Celebrating the King James Bible

As many of our readers know the King James Bible will be 400 years old in 2011 (105 days left).

A "2011 Trust" has been established to celebrate the anniversary of the translation which has had so great impact in history and on language throughout the English speaking world (mission statement).

The Trust, in association with other institutions like the Society of Biblical Literature, the Nida institute, etc, is developing projects like commissioning new music and literature; study days in some cities following James’s route from Scotland to London; lectures at Oxford and Cambridge, where the translators worked; developing educational school projects; publishing new texts; discussions about similar values in the texts of the world’s major religions; major exhibitions in London and around the country where the translations were made; and street culture projects.

Among the many events, the SBL will host a special conference:
The Society of Biblical Literature in partnership with a number of groups including the Nida Institute for Biblical Scholarship of the American Bible Society will hold an international congress in London 4 - 8 July 2011. The scholarly and public sessions will be hosted by King's College London. Details about registration, housing, and program to follow and will be able to be found on this site or at

Gordon Campbell, Professor of Renaissance Studies at University of Leicester, shares his thoughts about the anniversary on the OUP blog. Oxford University Press will publish his Bible: The Story of the King James Version, 1611-2011 and his 400th anniversary edition of the Bible during 2011.

Jim Davila (Paleojudaica), who links to Campbell's post, rightly thinks his rhetorical question is unfair, "Where could one now find fifty translators with competence in Greek, Latin, Hebrew, Aramaic, Syriac, Samaritan, Ethiopic and Arabic (the languages of the English polyglot Bible of the period) and a command of patristic, rabbinical and Reformation commentaries?"

Not least, we have a slightly better knowledge of which manuscript base to use.


  1. I can't quite get myself excited about the 400th anniversary of the KJV. Does anyone know the date of the first printing? I would probably be able to enthuse for a day.
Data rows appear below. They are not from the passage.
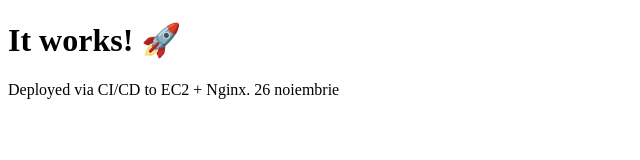
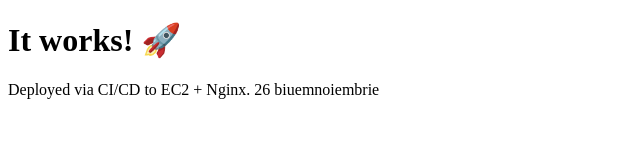
Before and after one commit to cosmin-neamtiu/cosmin-cicd-demo, a plain HTML site: page site/index.html in a window 1280 px wide. Shown: the full height of the page, 0-640 px from the left. Drawn offline with Linux system fonts and the light colour scheme.

```diff
--- a/site/index.html
+++ b/site/index.html
@@ -6,6 +6,6 @@
   </head>
   <body>
     <h1>It works! 🚀</h1>
-    <p>Deployed via CI/CD to EC2 + Nginx. 26 noiembrie</p>
+    <p>Deployed via CI/CD to EC2 + Nginx. 26 biuemnoiembrie</p>
   </body>
 </html>
```
Also changed, not shown: 4 other files.
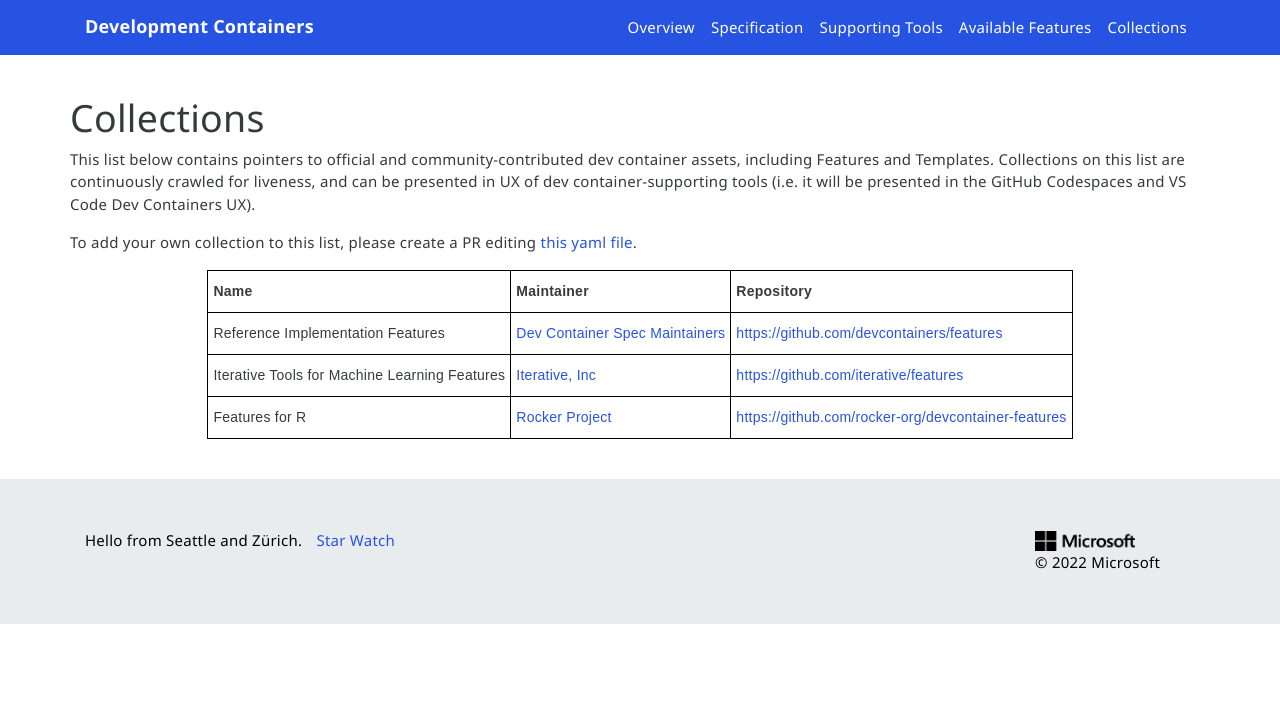
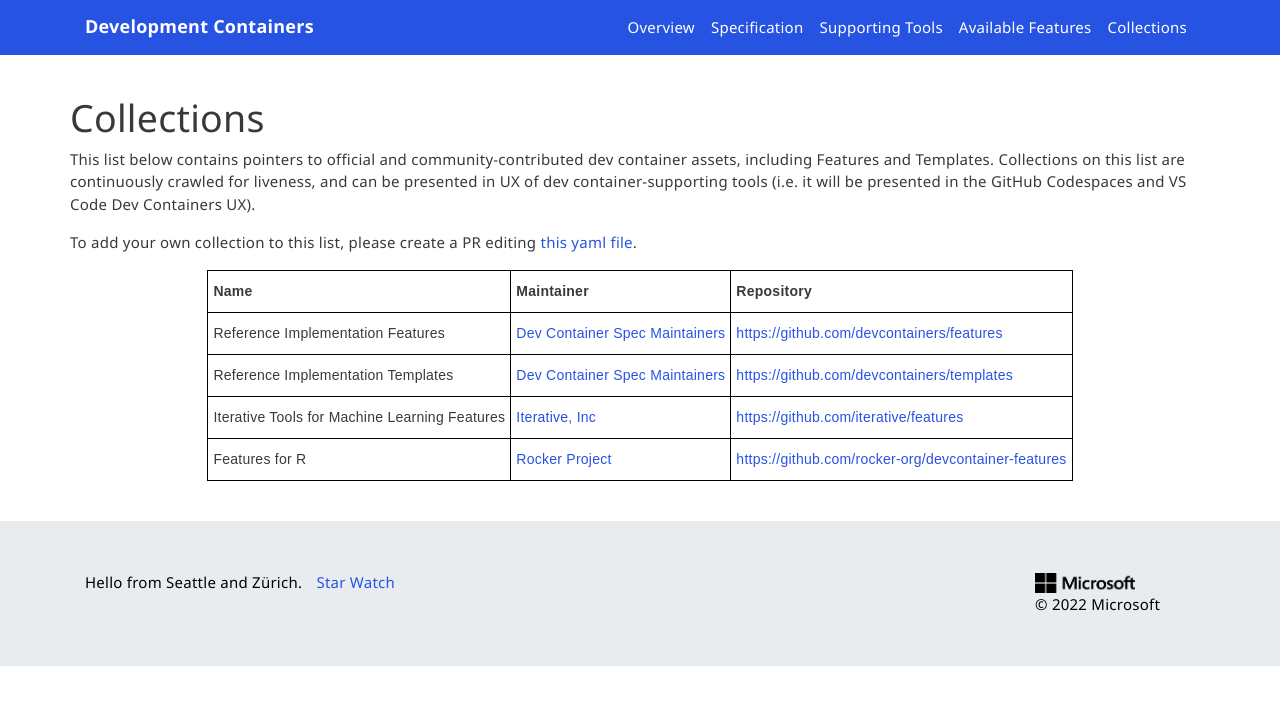
Before and after one commit to devcontainers/devcontainers.github.io, a Jekyll site: the page built from collections.html, in a window 1280 px wide. Shown: the top 705 px of the page. Built offline with Jekyll 4.4.1, drawn with Linux system fonts in a browser that asks for light colours; nearby versions of some CDN libraries; comment, search, counter and statistics services are not loaded.

Commit message:
add entry for Reference Implementation Templates

```diff
--- a/_data/collection-index.yml
+++ b/_data/collection-index.yml
@@ -3,6 +3,11 @@
   contact: https://github.com/devcontainers/features/issues
   repository: https://github.com/devcontainers/features
   ociReference: ghcr.io/devcontainers/features
+- name: Reference Implementation Templates
+  maintainer: Dev Container Spec Maintainers
+  contact: https://github.com/devcontainers/templates/issues
+  repository: https://github.com/devcontainers/templates
+  ociReference: ghcr.io/devcontainers/templates
 - name: Iterative Tools for Machine Learning Features
   maintainer: Iterative, Inc
   contact: https://github.com/iterative/features/issues
```
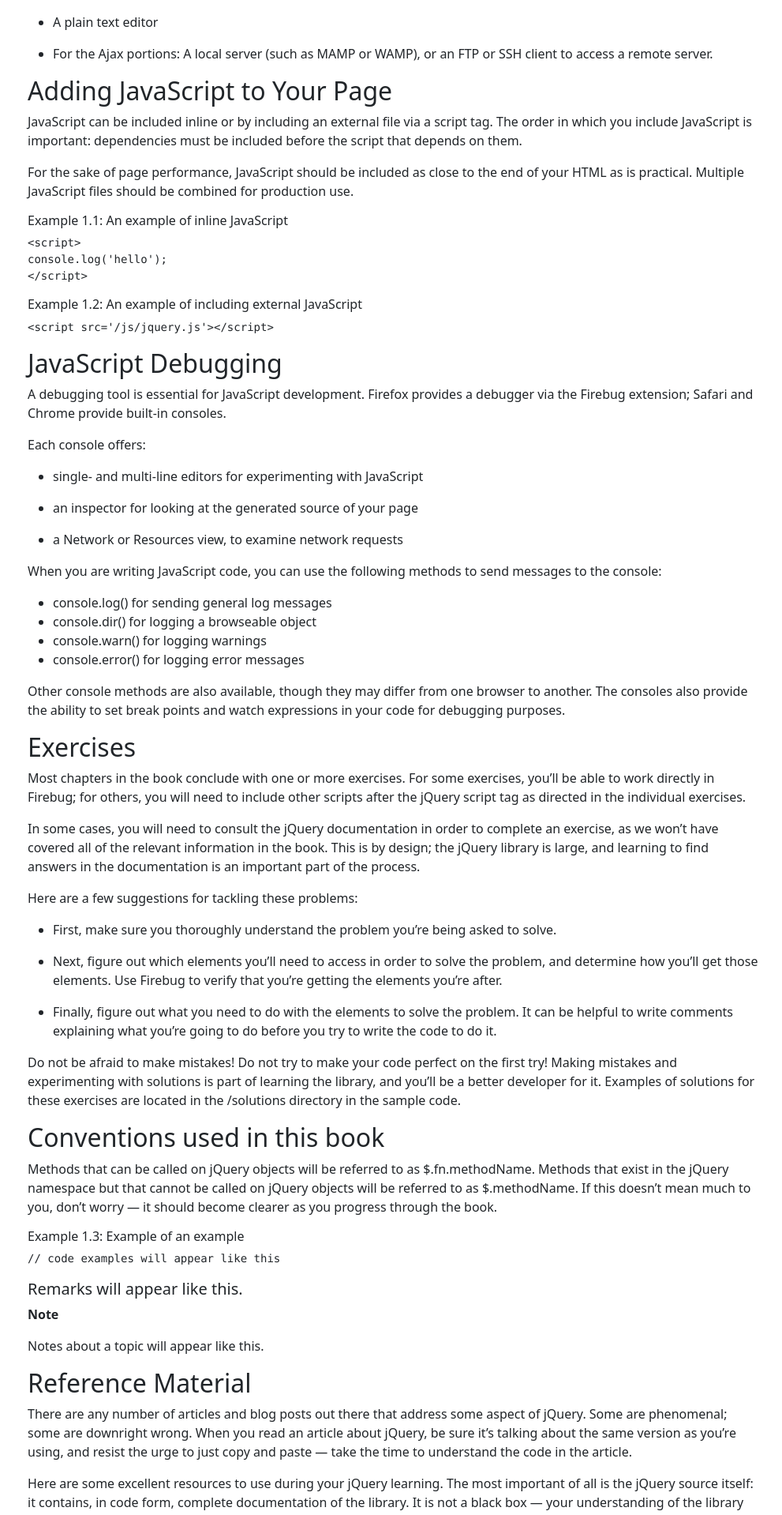
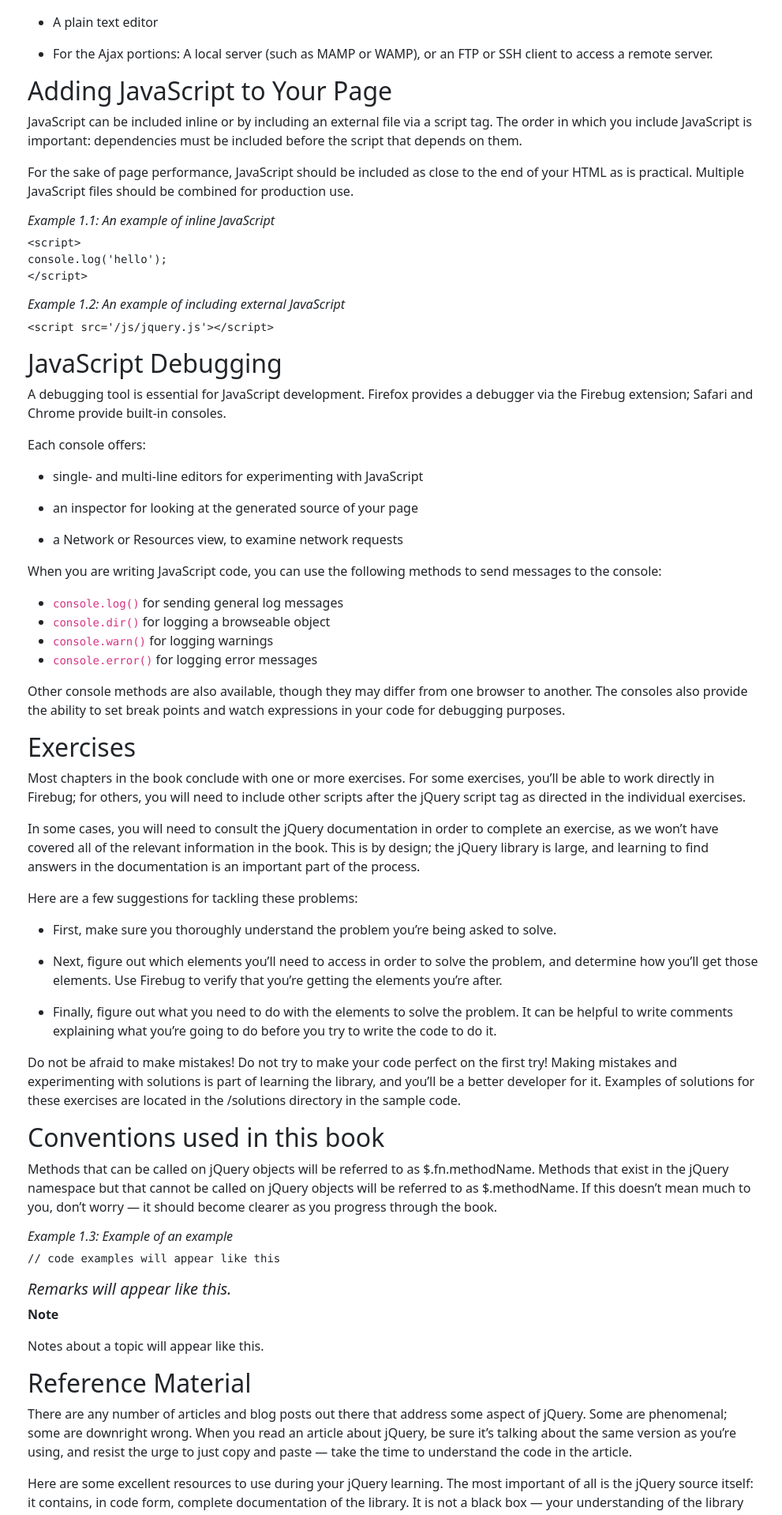
Before and after one commit to dan-carroll/jquery-fundamentals, a Jekyll site: the page built from legacy/ch01-welcome.md, in a window 1280 px wide. Shown: the part 763-2681 px from the top of the page at 79% size, without its empty margins (142-1133 px from the left). Built offline with Jekyll 4.4.1, drawn with Linux system fonts in a browser that asks for light colours.

Commit message:
Match styles to original source.
Italicized h5 & h6. Plus set console phrases as code.

```diff
--- a/assets/css/main.css
+++ b/assets/css/main.css
@@ -28,3 +28,9 @@ footer > p {
     list-style-type: none;
     margin-left: 2rem;
 }
+
+#book-chapter h5,
+#book-chapter h6 {
+    font-style: italic;
+    font-weight: normal;
+}
--- a/legacy/ch01-welcome.md
+++ b/legacy/ch01-welcome.md
@@ -59,10 +59,10 @@ Each console offers:
 
 When you are writing JavaScript code, you can use the following methods to send messages to the console:
 
-- console.log() for sending general log messages
-- console.dir() for logging a browseable object
-- console.warn() for logging warnings
-- console.error() for logging error messages
+- `console.log()` for sending general log messages
+- `console.dir()` for logging a browseable object
+- `console.warn()` for logging warnings
+- `console.error()` for logging error messages
 
 Other console methods are also available, though they may differ from one browser to another. The consoles also provide the ability to set break points and watch expressions in your code for debugging purposes.
 
```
  2. Samaritan isn't a language, it's an alphabet. And Peter, you can start planning now to celebrate the 500th anniversary of Cambridge University Press wading into the fracas of Bible Publishing in 1629 to bring order out of chaos. Although they way they moved alternate readings out of the margin and into the text, one might have rather called what they produced the Today's Authorised Version.
    You have at least 18 years to figure out the exact date. In the meanwhile, come on--join us all in slapping a little more whiting on the prophets' tombs.